Citrus and mango farmers are currently battling it out with Rand Merchant Bank (RMB) over the delivery of water for irrigation and household use from the Blyde Dam. RMB has twice cut off water supply to some of the farmers on the pipeline, the first time being on New Year's Eve, and the second time on March 2, 2005.
The farmers reconnected the water, and the manager of the Lower Blyde Water Users' Association occupied the control room to ensure that the water could not be switched off again. The dispute centres around a 155km pipe network that was designed to replace existing canal infrastructure that had previously supplied water to the farmers.
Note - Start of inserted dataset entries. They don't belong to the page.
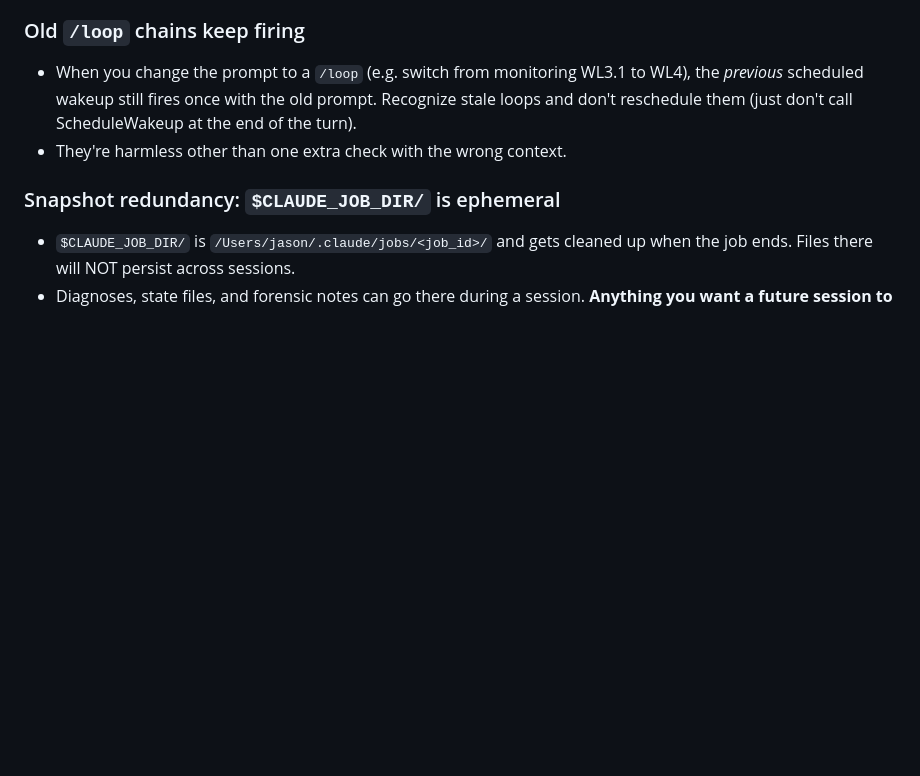
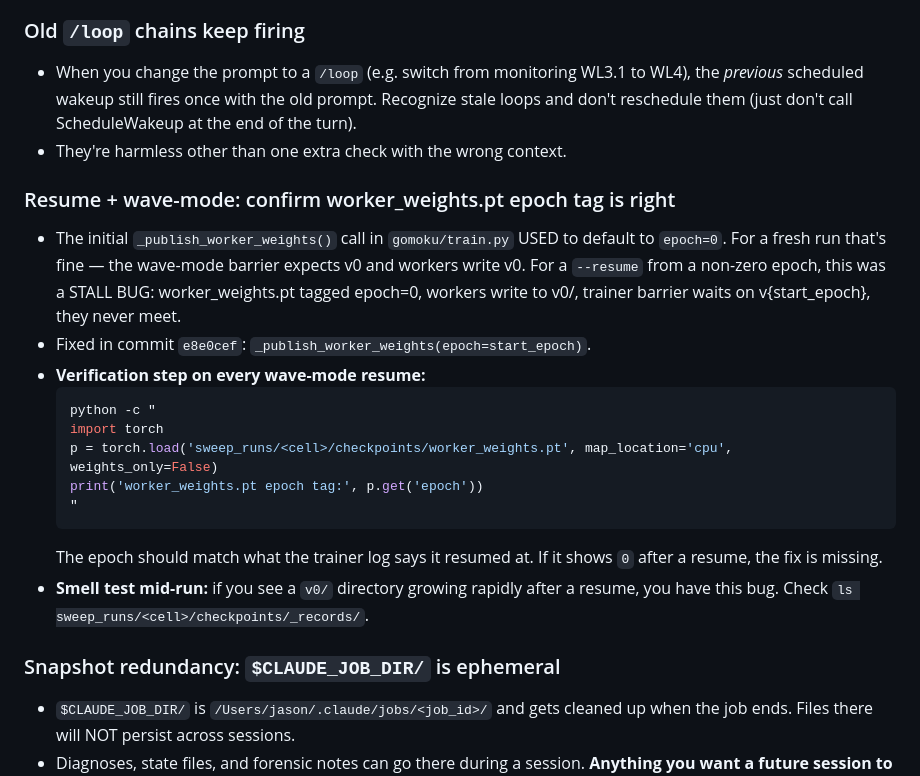
Before and after one commit to jasonyandell/gomoku, a Markdown page: wiki/topics/launch-sequence-runbook.md, the part around the change. GitHub-like rendering; blank space fills up the shorter version.

Commit message:
wiki: add 9th handoff-friction entry — verify worker_weights.pt epoch on resume
Caught the bug live on WL4 first launch attempt: trainer resumed at
e1500 but worker_weights.pt was published with epoch=0 default. Workers
wrote to v0/ for 18 minutes (18 GB junk) while the trainer's wave
barrier waited on v1500. Stall bug.

Fixed in commit e8e0cef. Added the verification recipe + smell test
to the handoff-friction section.

````diff
--- a/wiki/topics/launch-sequence-runbook.md
+++ b/wiki/topics/launch-sequence-runbook.md
@@ -323,6 +323,28 @@ to know before touching a paused or crashed run.
   (just don't call ScheduleWakeup at the end of the turn).
 - They're harmless other than one extra check with the wrong context.
 
+### Resume + wave-mode: confirm worker_weights.pt epoch tag is right
+
+- The initial `_publish_worker_weights()` call in `gomoku/train.py`
+  USED to default to `epoch=0`. For a fresh run that's fine — the
+  wave-mode barrier expects v0 and workers write v0. For a `--resume`
+  from a non-zero epoch, this was a STALL BUG: worker_weights.pt
+  tagged epoch=0, workers write to v0/, trainer barrier waits on
+  v{start_epoch}, they never meet.
+- Fixed in commit `e8e0cef`: `_publish_worker_weights(epoch=start_epoch)`.
+- **Verification step on every wave-mode resume:**
+  ```bash
+  python -c "
+  import torch
+  p = torch.load('sweep_runs/<cell>/checkpoints/worker_weights.pt', map_location='cpu', weights_only=False)
+  print('worker_weights.pt epoch tag:', p.get('epoch'))
+  "
+  ```
+  The epoch should match what the trainer log says it resumed at.
+  If it shows `0` after a resume, the fix is missing.
+- **Smell test mid-run:** if you see a `v0/` directory growing rapidly
+  after a resume, you have this bug. Check `ls sweep_runs/<cell>/checkpoints/_records/`.
+
 ### Snapshot redundancy: `$CLAUDE_JOB_DIR/` is ephemeral
 
 - `$CLAUDE_JOB_DIR/` is `/Users/jason/.claude/jobs/<job_id>/` and gets
````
The earth-lined canal system was highly inefficient, losing more than 60 percent of the water by the time it had been distributed to all the farmers. After the initially projected construction costs increased to R60 million, the Industrial
Development Corporation withdrew from the project on the grounds that it was not sustainable, and RMB stepped in with a R138 million loan, with interest now standing at about R200 million, to build the pipeline.
In the initial impact assessment for the pipeline, it was estimated that the cost of delivering the water through a pipeline would be R830 per hectare per year. To recover the costs of building the pipeline, the price of water delivery has now increased to over about R4000 per hectare per year.
According to Jurie van Vuren, manager of the Lower Blyde Water Users' Association, the cost of the water itself is only about R250/ha/yr. Many of the farmers say they cannot afford RMB's price, and last year entered into legal negotiations with RMB to negotiate a rate that is mutually beneficial. However, this process does not appear to be getting any results, and RMB cut the water off to three farmers in a test case on December 31, 2004.
The water was reconnected in January after urgent court appeals, and an interim agreement between RMB and the farmers to pay R2000/ha/yr. This interim agreement also appears to be unsatisfactory to RMB as they cut off the water a second time. The issue went to the Supreme Court in Pretoria, where a judge heard the case on 15 March. He is expected to give a verdict on the matter this week. According to van Vuren, if the judgement goes against the farmers, RMB will be able to enforce any price on the transportation of the water. This would result in the loss of many jobs in the region.
Prior to the construction of the pipeline, the EIA (CSIR 1997) estimated that about 4000ha of land were cultivated using water from the canal system in 1997. It is now estimated that 6600ha are under cultivation, and there were plans in place to irrigate a further amount of land to grow sugarcane, if the cost of the water allowed it.
By Melissa Wray In Hoedspruit